This post is part of a year-end series by MBA students at California College of the Arts’ Design MBA Program. Read more about our annual partnership here. by César Rivera
It was March last year when I moved to San Francisco from New York. Adjusting to this new and exciting city has been a roller coaster of likes and dislikes (don’t tell New Yorkers but likes for the most part). As soon as I moved here I started working at a marketing agency in the Embarcadero. Being my first kind of job in this field I was excited and very enthusiastic about finally graduating from college and experiencing team interactions in “the real world.”
Having worked with other kinds of teams in the past before working at this agency was an achievement – for myself and my professional growth. However, after several months of working there I started noticing certain problematic interactions between members of our team. At the time I found them unhealthy not only in the long run for the company but also for a group of creative people trying to achieve innovative approaches.
One of my concerns developed due to what I perceived as a lack of commitment and willingness by our members to work together. Being in charge of numerous projects in a small agency requires people to come together and deliver quality results in short time frames.
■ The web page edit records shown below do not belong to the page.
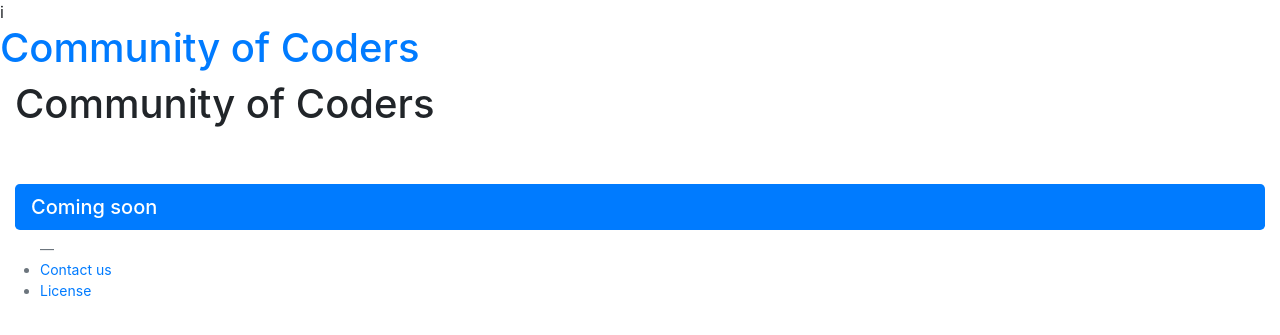
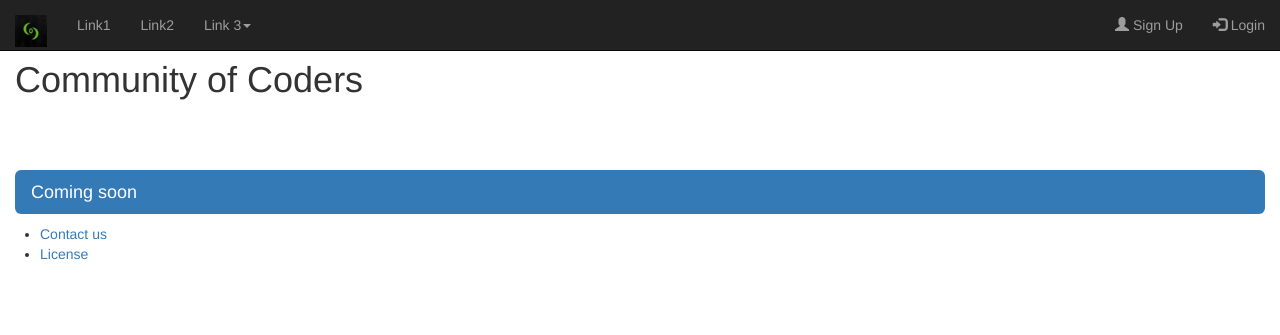
Before and after one commit to AmeyaDaddikar/COC_WEBSITE, a Flask app: page / in a window 1280 px wide. Shown: the top 335 px of the page. Run offline with Flask 2, Linux system fonts and the light colour scheme; some libraries are stand-ins or nearby versions.

Commit message:
Some changes to base

```diff
--- a/app/routes.py
+++ b/app/routes.py
@@ -1,5 +1,7 @@
 from flask import render_template, request, flash, redirect, url_for, make_response, session, jsonify
 from . import app
+
+
 
 
 @app.route('/', methods=['GET', 'POST'])
--- a/app/templates/base.html
+++ b/app/templates/base.html
@@ -7,6 +7,15 @@
 			{% endif %}
 			Community Of Coders
 		</title>
+
+		<!-- Latest compiled and minified CSS -->
+        <link rel="stylesheet" href="https://maxcdn.bootstrapcdn.com/bootstrap/3.3.7/css/bootstrap.min.css">
+
+        <!-- jQuery library -->
+        <script src="https://ajax.googleapis.com/ajax/libs/jquery/3.3.1/jquery.min.js"></script>
+
+        <!-- Latest compiled JavaScript -->
+        <script src="https://maxcdn.bootstrapcdn.com/bootstrap/3.3.7/js/bootstrap.min.js"></script>
 
 		<meta charset="utf-8">
 		<meta name="viewport" content="width=device-width, initial-scale=1">
@@ -47,10 +56,33 @@
 
 	<body>
 		<!-- HEADER -->
+
+		 <nav class="navbar navbar-inverse navbar-fixed-top">
+            <div class="container-fluid">
+                <div class="navbar-header">
+                     <a class="navbar-brand" href="index" data-toggle="tooltip" title="GO to COC Homepage"><img src="{{ url_for( "static" , filename="assets/images/2.png") }}"></a>
+                </div>
+                <ul class="nav navbar-nav">
+                    <li><a href="#">Link1</a></li>
+                    <li><a href="#">Link2</a></li>
+                    <li class="dropdown"><a class="dropdown-toggle" data-toggle="dropdown" href="#"> Link 3<span class="caret"></span></a>
+                        <ul class="dropdown-menu">
+                            <li><a href="#">Link 3.1</a></li>
+                            <li><a href="#">Link 3.2</a></li>
+                            <li><a href="#">Link 3.3</a></li>
+                        </ul>
+                    </li>
+                </ul>
+                <ul class="nav navbar-nav navbar-right">
+                    <li><a href="#"><span class="glyphicon glyphicon-user"></span> Sign Up</a></li>
+                    <li><a href="#"><span class="glyphicon glyphicon-log-in"></span> Login</a></li>
+                </ul>
+            </div>
+        </nav>
+
 		<header class="row">
 			<div class="col-md-6">
 				<h1>
-					<a id="logo" href="/" data-toggle="tooltip" title="Go to COC homepage">Community of Coders</a>
 				</h1>
 			</div>
 		</header>
--- a/dependencies.txt
+++ b/dependencies.txt
@@ -5,7 +5,6 @@ Flask-WTF==0.14.2
 itsdangerous==0.24
 Jinja2==2.10
 MarkupSafe==1.0
-pkg-resources==0.0.0
 SQLAlchemy==1.2.8
 Werkzeug==0.14.1
 WTForms==2.2
```
Also changed, not shown: app/static/assets/images/2.png (added).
By observing and analyzing our behaviors as team members and applying theories of interaction design, I created the following model for successful team interaction:
According to Jesse James Garret in The Elements of User Experience, “Interaction Design is concerned with describing possible user behavior and defining how the system will accommodate and respond to that behavior.” If we think of team interaction and interpret it in terms of interaction design, we could then better perceive teams as systems that accommodate behaviors with each particular individual in the team responsible for the behaviors that affect the system. Now, if we move further into the structure of teams and how each individual interacts, we can re-structure the mechanics of the system to improve efficiency and efficacy.
The following model, which is based on Garret’s model in elements of user experience, depicts the structure for successful team interactions:
It is noon at the agency and as usual people are either hungry or ready for a break. Some individuals out of tiredness and sometimes frustration, start getting grouchy (common behavior around this time). I find myself having to ask one of the designers to please make some corrections to a creative, since the client just changed his mind about some objects in it. The designer gives me an abominable look and responds rudely, “I am working on other projects and I be will going to lunch after that, I’ll do it then.” Unfortunately this particular project can’t wait and it needs to be corrected ASAP so I politely demand her prompt attention to the matter.
Looking to the right of the Team Interaction Model, “Abstract” and “Concrete” represent the objectives and the outcomes of successful team interactions. At the bottom of the model “Personal objectives” are personal goals that we are trying to accomplish in life which conforms to the strategy which is an “abstract” piece of our commitment within the team. Our personal objectives are sometimes overshadowed by the routines and stress of every day life, therefore making us lose focus regarding our objectives. If the designer had rephrased the tone and context of her question, something like “Couldn’t it wait until after lunch time, I am busy finishing this other project?” This would have made my reaction much more smoother and less demanding. I would have sympathized with her and who knows even made the changes myself.
After stating my request to the designer, I also explained that this account is her responsibility and therefore we need to deliver the projects on time so we will not lose the insertion date of the creative, which has been reiterated to me by the project manager all morning long. After a somewhat colder look than before, the designer agrees to take care of her responsibility and makes the changes right away.
Moving up the model we have the “Duties and responsibilities” which are part of the scope of our job and relate to our position within the team. Following comes “Team interaction” which is the structure of our model. Here is where our objectives and responsibilities overlap with other’s objectives and responsibilities to work jointly and achieve the team’s goals. Therefore we can think of team interaction in this phase as our ability to successfully commit to others responsibilities and objectives.
Later that day, the designer and I had a conversation about the earlier attitude I got from her. She explained how frustrated she was feeling about the many changes in the creative. I understood her frustration and reminded her how often some clients change their decision and that she should not take it personally. I also brought up the concerns I had on being able to rely on her to do the tasks she is responsible for and to work on her attitude which affects the way we approach each other.
Moving closer to the “concrete” in our model, which is a visible representation of our actions, we find the “skeleton” of our model consisting of communication, collaboration, and insights. These core elements are most perceived in the work place, as they are what makes us unique to the team. On the top end we have the surface, consisting of our attitudes and behaviors. The surface is how others perceive us; it is a crucial stage in our model since it can affect the model all the way from the top down or vice-versa.
So next time, when you find yourself frustrated at work, remember that your objectives will not be the only driving force to your success. It is crucial in the marketplace to be able to successfully make your way through all the steps in this model. Be confident – by opening your mind to other’s ideas you will enlighten your own.